It’s hard to imagine Paul McCartney coming into the office. He has always been casually cool -- first as a mop-topped Beatle, then as the laid-back leader of Wings, and most recently as a stadium-filling solo star. But on a recent sunny London Monday, in the Soho Square townhouse headquarters of his company MPL, there he is, humming to himself and dancing slowly across his cozy office -- imposing desk on one end, comfortable sofa on the other -- as a Wurlitzer jukebox plays “Friendly Persuasion” by Pat Boone. “I like the melody,” he says.
At 77, McCartney is well past the age -- to say nothing of the tax bracket -- at which most men are content to stay home. And it would be hard to argue that he wasn’t entitled to take it easy: The Beatles are officially the No. 1 act on Billboard’s ranking of the top-charting artists of all time, and he’s No. 12 as a solo artist (including his work with Wings). Yet he’s as active as ever. Last fall he released Egypt Station, which became his first No. 1 album in the United States since 1982’s Tug of War, after which he embarked on a Freshen Up tour that grossed $129.2 million, according to Billboard Boxscore. He still comes into the office, though, “maybe a day a week,” he says. “And I’m on the phone and email.”

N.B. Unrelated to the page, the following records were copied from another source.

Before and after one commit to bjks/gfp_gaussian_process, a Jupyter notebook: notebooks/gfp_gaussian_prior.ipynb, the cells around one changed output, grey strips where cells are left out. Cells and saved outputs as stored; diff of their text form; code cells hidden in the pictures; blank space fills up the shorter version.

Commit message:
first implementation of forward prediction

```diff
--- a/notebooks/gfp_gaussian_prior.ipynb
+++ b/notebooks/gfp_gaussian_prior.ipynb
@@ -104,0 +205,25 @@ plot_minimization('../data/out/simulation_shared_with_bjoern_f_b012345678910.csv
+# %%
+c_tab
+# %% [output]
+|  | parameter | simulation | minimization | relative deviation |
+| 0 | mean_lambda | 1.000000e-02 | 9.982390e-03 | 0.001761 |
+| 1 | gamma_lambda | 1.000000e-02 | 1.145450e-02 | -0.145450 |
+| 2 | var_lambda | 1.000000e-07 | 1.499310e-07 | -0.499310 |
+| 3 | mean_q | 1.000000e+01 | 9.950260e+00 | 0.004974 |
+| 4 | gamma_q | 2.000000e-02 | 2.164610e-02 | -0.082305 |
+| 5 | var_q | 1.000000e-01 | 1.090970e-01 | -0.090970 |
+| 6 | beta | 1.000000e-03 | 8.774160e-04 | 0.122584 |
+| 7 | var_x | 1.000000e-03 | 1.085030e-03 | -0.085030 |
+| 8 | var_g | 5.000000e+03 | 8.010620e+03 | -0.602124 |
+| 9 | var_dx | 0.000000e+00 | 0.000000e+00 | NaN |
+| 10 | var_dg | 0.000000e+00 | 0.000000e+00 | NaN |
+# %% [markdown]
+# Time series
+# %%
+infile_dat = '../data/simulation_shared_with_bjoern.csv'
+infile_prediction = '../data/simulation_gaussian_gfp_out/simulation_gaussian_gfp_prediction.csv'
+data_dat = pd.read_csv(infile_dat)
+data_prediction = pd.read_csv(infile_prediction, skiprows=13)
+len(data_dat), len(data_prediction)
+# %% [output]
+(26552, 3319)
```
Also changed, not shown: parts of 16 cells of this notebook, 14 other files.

Long before every pop star considered themselves CEOs, McCartney set up MPL, as The Beatles were breaking up, to run his own business out of a small office in this building (which he bought years later). At the time, music manager Allen Klein had taken control of Apple Records, the group’s company, and the resulting disagreements over financial and other matters were driving the bandmembers apart. “I just thought, ‘I’ve got to do my own little Apple,’ ” remembers McCartney.